Pull out every line below that contains the word "flex".

*** Opening of SUPPLIED DATA ***

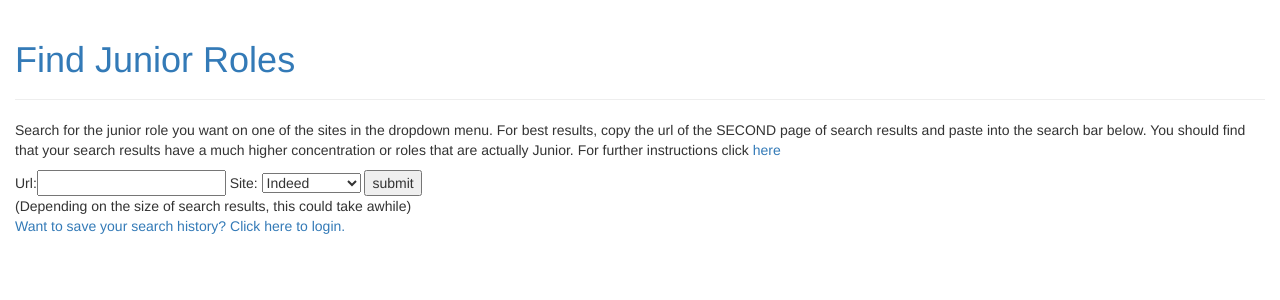
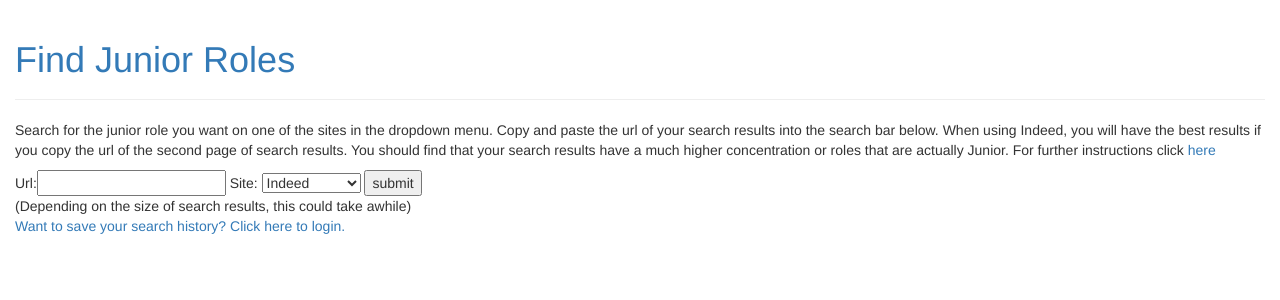
Before and after one commit to remery426/juniorjobs-, a Django app: page / in a window 1280 px wide. Shown: the top 300 px of the page. Run offline with Django 3.2, Linux system fonts and the light colour scheme; parts of the project's set-up code (start-up, migrations or seed data) failed here and were passed over; some libraries are stand-ins or nearby versions.

Commit message:
new version

```diff
--- a/apps/main/templates/main/index.html
+++ b/apps/main/templates/main/index.html
@@ -24,7 +24,9 @@
       <p>{{userMessage}}</p>
       {% endif %}
       <p> Search for the junior role you want on one of the sites in the
-         dropdown menu. For best results, copy the url of the SECOND page of search results and paste into the search bar below. You should find that your search results have a much higher concentration or roles that are actually Junior. For further instructions click <a href="/instructions"> here</a></p>
+         dropdown menu. Copy and paste the url of your search results into the search bar below. When using Indeed, you will have the best results
+         if you copy the url of the second page of search results.
+         You should find that your search results have a much higher concentration or roles that are actually Junior. For further instructions click <a href="/instructions"> here</a></p>
       <form class="" action="/refineSearch" method="post">
         {% csrf_token %}
         Url:<input type="text" name="url" value="">
```
Also changed, not shown: db.sqlite3.
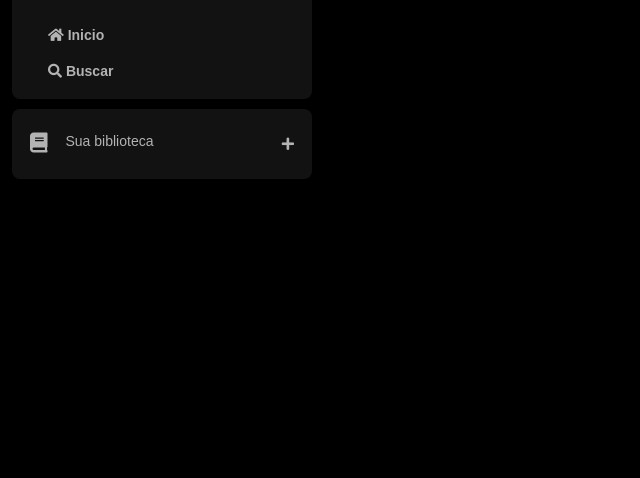
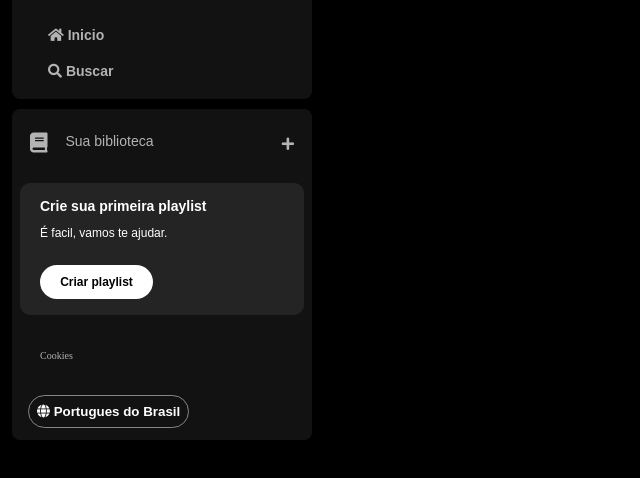
Before and after one commit to PudimTI/Imersao-Frontend, a plain HTML site: page index.html in a window 1280 px wide. Shown: the part 74-552 px from the top of the page, without its empty margins (0-640 px from the left). Drawn offline with Linux system fonts and the light colour scheme.

Commit message:
Dia 2 Imersão
Aprofundamento do CSS e HTML, criado a sessão de "criar playlis", botão, os cookies e o botão da linguagem.

```diff
--- a/index.html
+++ b/index.html
@@ -20,7 +20,6 @@
                     <img src="./assets/icons/logo-spotify.png" alt="logo do Spotify">
                 </a>
             </div>
-            <div>
                 <ul> <!--Dica do VSC: use "ul>li*x para determinar a quantidade de itens da lista"-->
                     <li>
                         <a href="">
@@ -35,15 +34,34 @@
                         </a>
                     </li>
                 </ul>
-            </div>
         </nav>
         <div class="biblioteca">
-            <div class="biblioteca__content">
+            <div class="biblioteca__content"> <!--Isso é uma pratica de Bom CSS-->
                 <button class="biblioteca__button">
                     <span class="fa fas fa-book"></span>
                     <span>Sua biblioteca</span>
                 </button>
                 <span class="fa fa-plus"></span>
+            </div>
+            <section class="section-playlist">
+                <div class="section-playlist__content">
+                    <span class="text title">Crie sua primeira playlist</span> <!-- Duas classes nesse span, até 3 classes no msm elemento é aceitavel -->
+                    <span class="text subtittle">É facil, vamos te ajudar.</span>
+                    <button class="section-playlist__button">
+                        <span>Criar playlist</span>
+                    </button>
+                </div>
+            </section>
+
+            <div class="cookies">
+                <a href="">Cookies</a>
+            </div>
+
+            <div class="languages">
+                <button class="languages__button">
+                    <span class="fa fa-globe"></span>
+                    <span>Portugues do Brasil</span>
+                </button>
             </div>
         </div>
     </div>
--- a/styles.css
+++ b/styles.css
@@ -52,8 +52,8 @@ h1 {
 .biblioteca {
     background-color: #121212;
     border-radius: 8px;
-    display: flex;
-    justify-content: space-between;
+    display: flex; /* separa e prganiza os componentes e deixa dinamico, sem ficar um em cima do outro */
+    justify-content: space-between; /* aqui cria espaços entre os componentes de dentro */
     flex-direction: column;
     padding: 4px 8px;
     color: #b3b3b3;
@@ -71,7 +71,7 @@ h1 {
     display: flex;
     margin-right: 10px;
     color: #b3b3b3;
-    background-color: transparent;
+    background-color: transparent; /* elimina formato do botton padrão html */
     border: 0px;
     font-size: 14px;
     font-family: "DM Sans", sans-serif;
@@ -92,3 +92,82 @@ h1 {
 .biblioteca .biblioteca__content .fa-plus{
     margin: 24px 10px;
 }
+
+.section-playlist{
+    display: flex;
+    align-items: flex-start; /* ele se posiciona na parte de cima, bem no cantinho */
+    justify-content: space-between;
+    gap: 20px; /* trabalha junto com o space-between, o gap vai determinar o tamanho exato que ele vai separar os conteudos */
+    background-color: #242424;
+    color: #b3b3b3;
+    font-weight: 600;
+    font-size: 14px;
+    margin: 8px 0px;
+    padding: 16px 20px;
+    border-radius: 10px;
+}
+
+.section-playlist .section-playlist__content{
+    display: flex;
+    flex-direction: column; /* separar em colunas */
+}
+
+.section-playlist__content .text{
+    padding-bottom: 14px;
+    color: #fff;
+    font-family: "DM Sans", sans-serif;
+
+}
+
+.section-playlist__content .tittle{
+    font-weight: 700;
+}
+
+.section-playlist__content .subtittle{
+    font-weight: 500;
+    font-size: 12px;
+}
+
+.section-playlist__content .section-playlist__button{
+    display: flex;
+    justify-content: center;
+    background-color: #fff;
+    color: #000;
+    border-radius: 20px;
+    font-size: 12px;
+    font-weight: 700;
+    font-family: "DM Sans", sans-serif;
+    text-decoration: none;
+    text-transform: none;
+    padding: 10px;
+    margin-top: 12px;
+    border: 0px;
+    width: 113px;
+}
+
+.sidebar .cookies{
+    margin: 25px 20px;
+}
+
+.sidebar .cookies a{
+    color: #b3b3b3;
+    font-weight: 500;
+    font-size: 10px;
+    text-decoration: none;
+}
+
+.sidebar .cookies a:hover{
+    text-decoration: underline;
+}
+
+.languages .languages__button{
+    background-color: transparent;
+    border: 1px solid #878787;
+    color: #fff;
+    font-weight: bold;
+    cursor: pointer;
+    align-items: center;
+    margin: 8px;
+    padding: 8px;
+    border-radius: 20px;
+}
```
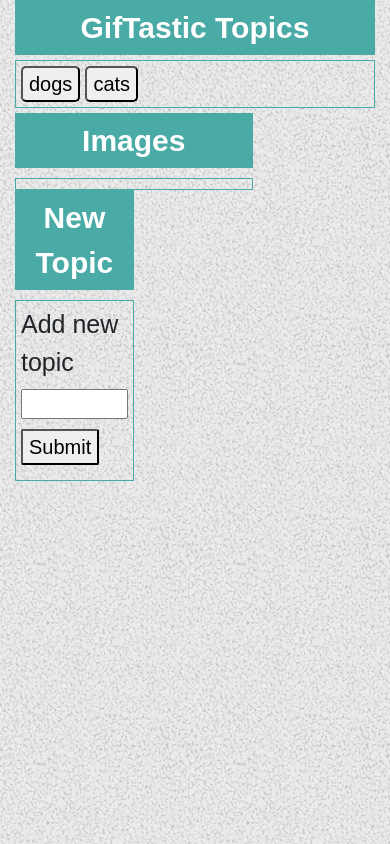
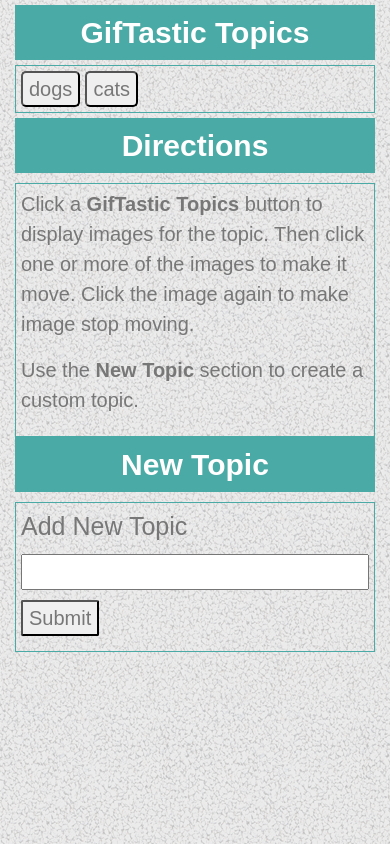
Before and after one commit to elp11999/GifTastic, a plain HTML site: page index.html in a window 390 px wide. Drawn offline with nearby package versions, Linux system fonts and the light colour scheme.

Commit message:
Add more markup enhancements.

```diff
--- a/assets/css/style.css
+++ b/assets/css/style.css
@@ -7,6 +7,18 @@ body {
     margin: 0;
 }
 
+.directions-text {
+    font-family: 'Arial', 'Helvetica Neue', Helvetica, sans-serif;
+    font-size: 20px;
+    color: #777777;
+    line-height: 1.5;
+}
+
+.topics-header {
+    margin-top: 5px;
+}
+
+.directions-header,
 .topics-header,
 .images-header,
 .new-topic-header {
@@ -25,8 +37,15 @@ body {
     margin-right: 5px;
     border-radius: 5px;
     font-size: 20px;
+    color: #777777;
 }
 
+.image-area,
+.clear-images-button {
+    display: none;
+}
+
+.directions-area,
 .image-area {
     width: 66%;
     margin-right: 10px;
@@ -36,13 +55,16 @@ body {
     width: 33%;
 }
 
-.images-header {
-    margin-bottom: 10px;
-}
 .new-topic-header {
     margin-bottom: 10px;
 }
 
+.directions-header,
+.images-header {
+    margin-bottom: 10px;
+}
+
+.directions-area,
 .image-area,
 .new-topic-area {
     float: left;
@@ -61,25 +83,30 @@ body {
 
 .new-topic-label {
     font-size: 25px;
+    color: #777777;
 }
 
 .new-topic-input {
-    display: block;
     width: 100%;
+    font-size: 20px;
 }
 
-.new-topic-button {
+.new-topic-button,
+.clear-images-button {
     margin: 10px 0;
     border-radius: 2px;
     font-size: 20px;
+    color: #777777;
 }
 
 .new-topic-button:hover,
+.clear-images-button:hover,
 .topic-button:hover {
     background-color: #4aaaa5;
     color: white;
 }
 
+.directions,
 .topics-buttons,
 .images,
 .userinput {
@@ -96,10 +123,22 @@ body {
     margin-bottom: 0;
 }
 
-@media only screen and (max-width: 640px) {
-
-    .image-area,
-    .new-topic-area,
-        width: 50%;
+@media only screen and (max-width: 1200px) {
+    .directions-area {
+        width: 55%
+    }
+    .image-area {
+        width: 55%
+    }
+    .new-topic-area {
+        width: 43%;
     }
 }
+
+@media only screen and (max-width: 640px) {
+    .directions-area,
+    .image-area,
+    .new-topic-area {
+       width: 100%;
+    }
+}
--- a/assets/javascript/logic.js
+++ b/assets/javascript/logic.js
@@ -9,20 +9,6 @@ $(document).ready(function() {
         "dogs",
         "cats"
     ];
-
-
-    // data-still
-    // data-animate
-    // data-state
-    //   still
-    //   animate
-    //
-    // response.data[i].images.fixed_height.url
-    // https://media0.giphy.com/media/bbshzgyFQDqPHXBo4c/200.gif
-    //
-    // response.data[i].images.fixed_height_still.url
-    // https://media0.giphy.com/media/bbshzgyFQDqPHXBo4c/200_s.gif
-    //
 
     // Div to hold the topic buttons
     var topicsDiv = $(".topics-buttons");
@@ -71,6 +57,7 @@ $(document).ready(function() {
 
     // Call back function when a topic button is clicked
     function topicButtonClicked(event) {
+        $(".directions-area").hide();
         var topic = $(this).text();
         //console.log("Topic text=" + topic);
 
@@ -84,6 +71,10 @@ $(document).ready(function() {
                 addNewTopicImage(response.data[i]);
             }
             $(".topic-image").click(topicImageClicked);
+            $(".image-area").show();
+            $(".images").css("border", "1px solid #4aaaa5");
+            $(".clear-images-button").show();
+            $(".clear-images-button").click(clearImagesButtonClicked);
         });
     };
 
@@ -104,6 +95,7 @@ $(document).ready(function() {
     // Call back function when the new topic button is clicked
     $(".new-topic-button").click(function(event) {
         event.preventDefault();
+        $(".directions-area").hide();
         var topic = $(".new-topic-input").val();
         if (topic.length === 0)
             return;
@@ -113,7 +105,16 @@ $(document).ready(function() {
         topics.push(topic);
         createTopicButtons();
         $(".new-topic-input").val("");
+        $(".image-area").show();
     });
+
+
+    // Call back function when a clear images button is clicked
+    function clearImagesButtonClicked(event) {
+        $(imagesDiv).html("");
+        $(".clear-images-button").hide();
+        $(".images").css("border", "none");
+    };
 
     // Create list of topic buttons
     createTopicButtons();
--- a/index.html
+++ b/index.html
@@ -1,5 +1,5 @@
 <!DOCTYPE html>
-<html lang=k"en>
+<html lang="en">
     <head>
         <title>GifTastic</title>
         <meta charset="utf8">
@@ -22,7 +22,16 @@
                 </div>
             </div>
 
-            <div class="main">
+            <div class="directions-area">
+                <div class="directions-header">
+                    <span>Directions</span>
+                </div>
+                <div class="directions">
+                    <p class="directions-text">Click a <strong>GifTastic Topics</strong> button to display images for the topic. Then click one or more of the images to make it move. Click the image again to make image stop moving.</p>
+                    <p class="directions-text">Use the <strong>New Topic</strong> section to create a custom topic. </p>
+                </div>
+            </div>
+
             <div class="image-area">
                 <div class="images-header">
                     <span>Images</span>
@@ -37,13 +46,14 @@
                 </div>
                 <div class="userinput">
                     <form>
-                            <label class="new-topic-label" for="new-topic">Add new topic</label>
+                        <label class="new-topic-label" for="new-topic">Add New Topic</label>
                         <input class="new-topic-input" name="new-topic" id="new-topic" type="text">
-                            <button type="button" class="new-topic-button">Submit</button>
+                        <button class="new-topic-button" type="button">Submit</button>
+                        <button class="clear-images-button" type="button">Clear Images</button>
                     </form>
                 </div>
             </div>
-            </div>
+
         </div>
 
     </body>
```
Lines whose indentation alone changed are shown as unchanged.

*** Close of SUPPLIED DATA ***

> SOLUTION TO THIS EXERCISE:
-    display: flex;
+    display: flex; /* separa e prganiza os componentes e deixa dinamico, sem ficar um em cima do outro */
     flex-direction: column;
     display: flex;
+    display: flex;
+    align-items: flex-start; /* ele se posiciona na parte de cima, bem no cantinho */
+    display: flex;
+    flex-direction: column; /* separar em colunas */
+    display: flex;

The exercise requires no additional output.